“I think it’s fair to say that initially the relationship was bruised a bit,’’ says Lucchino. “But we got over it. We were together for 20 years, so necessarily there are going to be some adjustments and growing pains.’’
“Those two guys are never going to go on vacation together,’’ says Kennedy, Epstein’s lifelong friend. “They’re not going to hang out socially at happy hour and make small-talk. But they did work together very effectively and the perception that there’s this hatred or distrust is overblown.’’
Lucchino admits that Epstein’s baseball operations department isolated itself from the rest of the Red Sox front office after their personal clash: “I would not say it was an island, but I think there was a time when it was drifting away and we had to make an effort to integrate, as we are now.’’
Now that Theo has moved on, does Lucchino think baseball ops will work more in concert with the rest of the organization?
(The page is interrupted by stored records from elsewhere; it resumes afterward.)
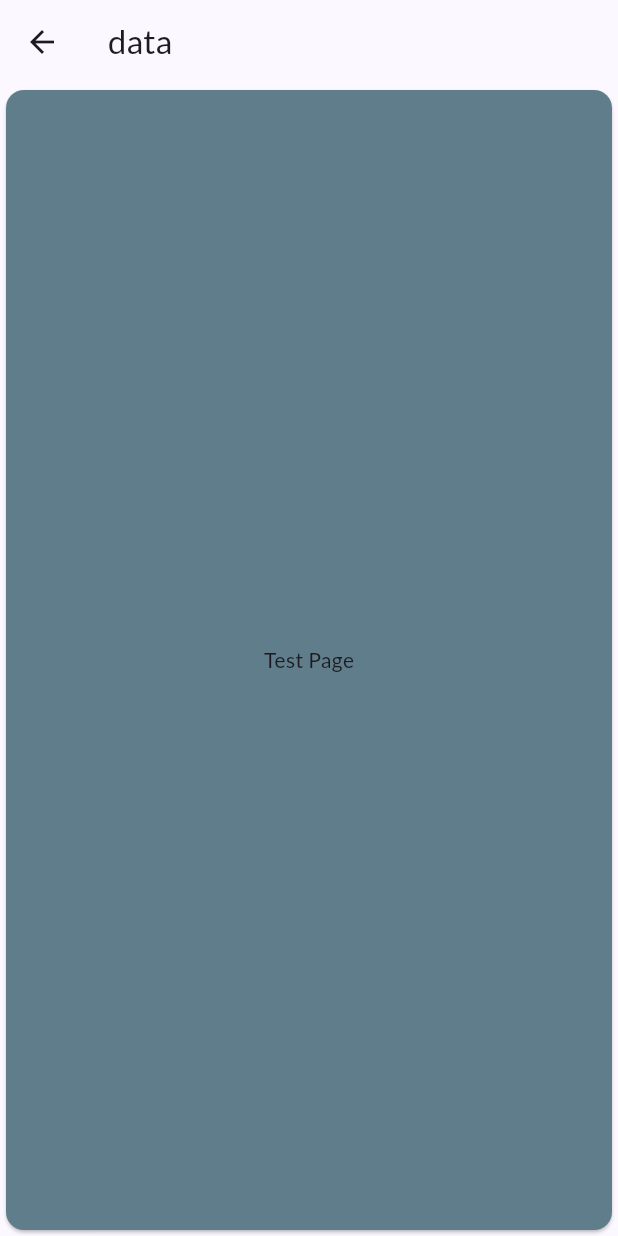
After one commit to jay-lab/meals_clone, a Flutter app: the screen it shows after launch, after a tap on an icon or button, on a phone screen of 412 x 824 dp. The commit adds this screen. Run offline on Flutter 3.47's test engine with Material 3 defaults, Android fonts, the phone set to English and light mode, and no system bars; our stand-ins replace flutter_riverpod, google_fonts.

Commit message:
상세화면 이동 기능 - detail 페이지 샘플 구현 - 제스쳐 관련 기능(InkWell)

```diff
--- /dev/null
+++ b/lib/screens/meal_detail.dart
@@ -0,0 +1,32 @@
+import 'package:flutter/material.dart';
+class MealDetailsScreen extends StatelessWidget {
+  const MealDetailsScreen({super.key});
+
+  @override
+  Widget build(BuildContext context) {
+    return
+    // const Card(
+    //     child: Center(
+    //       child: Text('Test Page'),
+    //   ),
+    // );
+
+    // AppBar를 사용하기 위해 Scaffold로 랩핑
+    Scaffold(
+      appBar: AppBar(
+        title: const Text('data'),
+      ),
+      body: Card(
+        color: Colors.blueGrey,
+        child: GestureDetector(
+          onTap: (){
+            Navigator.of(context).pop();
+          },
+          child: const Center(
+            child: Text('Test Page'),
+          ),
+        ),
+      ),
+    );
+  }
+}
--- a/lib/widgets/category_grid_item.dart
+++ b/lib/widgets/category_grid_item.dart
@@ -1,4 +1,5 @@
 import 'package:flutter/material.dart';
+import 'package:meals_clone/screens/meal_detail.dart';
 
 class CategoryGridItem extends StatelessWidget {
   final int itemNumber;
@@ -10,19 +11,28 @@ class CategoryGridItem extends StatelessWidget {
 
   @override
   Widget build(BuildContext context) {
-    return Stack(
+    return InkWell(
+      onTap: () {
+        Navigator.of(context).push(MaterialPageRoute(
+            builder: (ctx) =>
+            const MealDetailsScreen()
+          )
+        );
+      },
+      child: Stack(
         children: [
           const Placeholder(),
           Center(
             child: Text(
               itemNumber.toString(),
-            style: TextStyle(
+              style: const TextStyle(
                   fontWeight: FontWeight.bold,
                   fontSize: 20,
                   color: Colors.deepOrangeAccent),
             ),
           ),
         ],
+      ),
     );
   }
 }
```
Lines whose indentation alone changed are shown as unchanged.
“I do,’’ says the CEO. “I think Ben [new general manager, Ben Cherington] recognizes the importance of integrating baseball operations with all of the other operations we have going on around here.’’
Regarding player evaluation, Lucchino considers himself a blend of old-school scouting and new-school sabermetrics.
“Everybody uses [data driven analysis] now,’’ he says. “So if you’re looking for the edge going forward, the edge will revert back to the teams that have the best hands-on observational, traditional scouts. So we will always use both.’’
Lucchino rejects the notion that Red Sox ownership was any part of a smear campaign against Terry Francona after the manager was fired: “I will bet you a house, if we could bet, that derogatory things about Tito did not come from John, Tom, myself, or anybody in ownership.’’
Just as Lucchino will defend Sox ownership from the charge of smear, he will defend Henry when Henry says he did not want $142 million free agent Carl Crawford. He will defend the selling of Fenway bricks and “Sweet Caroline.’’ He will defend John Lackey and other Sox pitchers when it’s reported that they were drinking beer in the dugout during games. He will defend the old days of Theo and the new days of Ben. Now that he works in Boston, Lucchino will defend big baseball’s big markets, just as he vigilantly advocated for small markets when he ran the San Diego Padres.
“He’s always somebody’s lawyer,’’ says Selig’s aide-de-camp, Dr. Charles Steinberg, another Lucchino protege.
“That’s true,’’ admits Lucchino. “I’m proud of the advocacy that I take for my partners for the franchise and for the fan base.’’
An equity partner in the Sox ownership group, the 66-year-old Lucchino is at the end of a 10-year contract and plans to sign on for another shift.
Henry did not respond to requests to be interviewed for this story, but told 98.5 The Sports Hub that he’s ready to sign Lucchino to another contract.
Werner says, “If I was in a canoe, I’d want Larry rowing with me.’’
“I’ve told John and Tom I love being here,’’ says Lucchino. “I’m happy to go forward for more years and I look forward to sinking my roots more deeply in Boston.’’
The roots grow deeper each year. Lucchino still owns a home in La Jolla, Calif., but has lived in Brookline for 10 years. His wife, Stacey, is involved in numerous Greater Boston charities, and they have a son at Boston College and a daughter at Duke.
Restoring the Red Sox brand, on and off the field, represents Lucchino’s next task.
“This probably is the most adversity that we’ve encountered since we’ve been here,’’ he admits. “But it just creates a greater opportunity and a greater challenge.
“The team will be worthy of the support. I think we will get it right. There’s nothing that’s wrong with the Red Sox that can’t be cured by what’s right with the Red Sox. I think we have a set of challenges to come back from - this September collapse and the fallout thereafter. But with my best MacArthur-like resolve, I am convinced that we will return.’’
Dan Shaughnessy can be reached at email@example.com.